The records that follow should be returned exactly, pictures excluded.

-------------------------

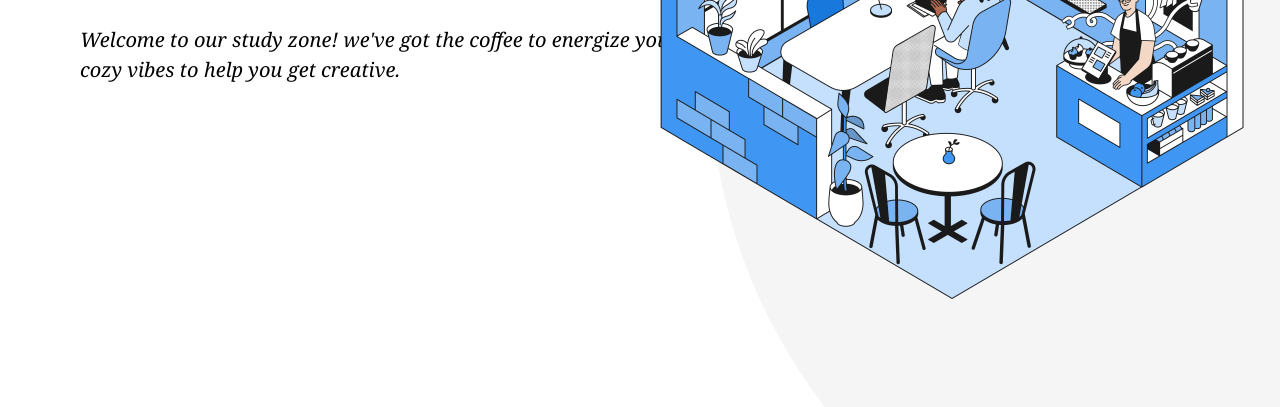
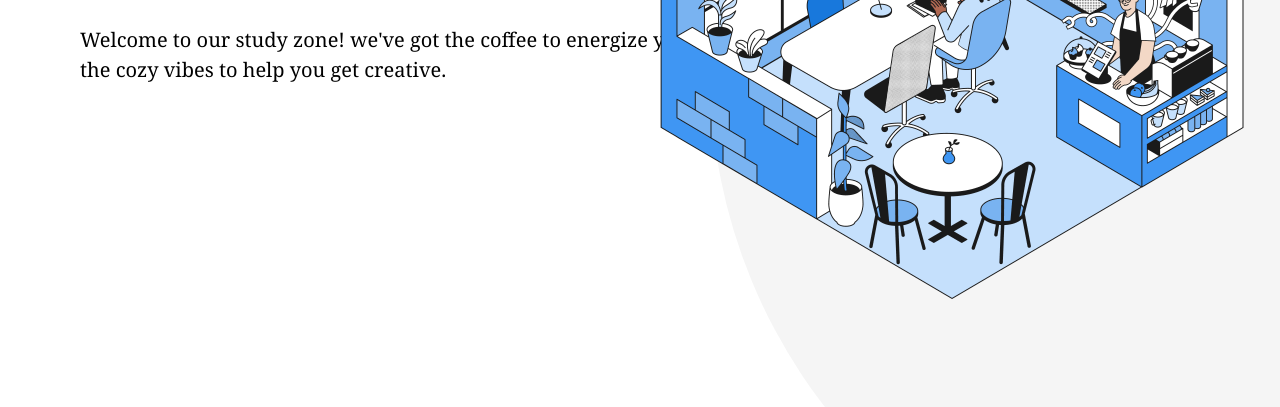
Before and after one commit to Lenin-Miranda/se_project_coffeeshop, a plain HTML site: page index.html in a window 1280 px wide. Shown: the part 360-767 px from the top of the page. Drawn offline with Linux system fonts and the light colour scheme.

Commit message:
New Update for my Project

```diff
--- a/index.html
+++ b/index.html
@@ -13,13 +13,13 @@
     <link rel="preconnect" href="https://fonts.googleapis.com" />
     <link rel="preconnect" href="https://fonts.gstatic.com" crossorigin />
     <link
-      href="https://fonts.googleapis.com/css2?family=Inter:ital,opsz,wght@0,14..32,100..900;1,14..32,100..900&display=swap"
+      href="https://fonts.googleapis.com/css2?family=Inter:wght@100..900&family=Noto+Serif:ital,wght@0,100..900;1,100..900&display=swap"
       rel="stylesheet"
     />
     <link rel="preconnect" href="https://fonts.googleapis.com" />
     <link rel="preconnect" href="https://fonts.gstatic.com" crossorigin />
     <link
-      href="https://fonts.googleapis.com/css2?family=Inter:ital,opsz,wght@0,14..32,100..900;1,14..32,100..900&family=Noto+Serif:ital,wght@0,100..900;1,100..900&display=swap"
+      href="https://fonts.googleapis.com/css2?family=Inter:wght@100..900&family=Noto+Serif:ital,wght@0,100..900;1,100..900&display=swap"
       rel="stylesheet"
     />
   </head>
--- a/pages/index.css
+++ b/pages/index.css
@@ -3,9 +3,6 @@
   max-width: 1600px;
   margin: auto;
   font-family: "Inter", Arial, sans-serif;
-  font-family: "Noto Serif", "Times New Roman";
-  font-style: italic;
-  font-weight: 400;
   font-size: 16px;
   line-height: 20px;
   color: #000;
```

-------------------------

Solution:
Before and after one commit to Lenin-Miranda/se_project_coffeeshop, a plain HTML site: page index.html in a window 1280 px wide. Shown: the part 360-767 px from the top of the page. Drawn offline with Linux system fonts and the light colour scheme.

Commit message:
New Update for my Project

```diff
--- a/index.html
+++ b/index.html
@@ -13,13 +13,13 @@
     <link rel="preconnect" href="https://fonts.googleapis.com" />
     <link rel="preconnect" href="https://fonts.gstatic.com" crossorigin />
     <link
-      href="https://fonts.googleapis.com/css2?family=Inter:ital,opsz,wght@0,14..32,100..900;1,14..32,100..900&display=swap"
+      href="https://fonts.googleapis.com/css2?family=Inter:wght@100..900&family=Noto+Serif:ital,wght@0,100..900;1,100..900&display=swap"
       rel="stylesheet"
     />
     <link rel="preconnect" href="https://fonts.googleapis.com" />
     <link rel="preconnect" href="https://fonts.gstatic.com" crossorigin />
     <link
-      href="https://fonts.googleapis.com/css2?family=Inter:ital,opsz,wght@0,14..32,100..900;1,14..32,100..900&family=Noto+Serif:ital,wght@0,100..900;1,100..900&display=swap"
+      href="https://fonts.googleapis.com/css2?family=Inter:wght@100..900&family=Noto+Serif:ital,wght@0,100..900;1,100..900&display=swap"
       rel="stylesheet"
     />
   </head>
--- a/pages/index.css
+++ b/pages/index.css
@@ -3,9 +3,6 @@
   max-width: 1600px;
   margin: auto;
   font-family: "Inter", Arial, sans-serif;
-  font-family: "Noto Serif", "Times New Roman";
-  font-style: italic;
-  font-weight: 400;
   font-size: 16px;
   line-height: 20px;
   color: #000;
```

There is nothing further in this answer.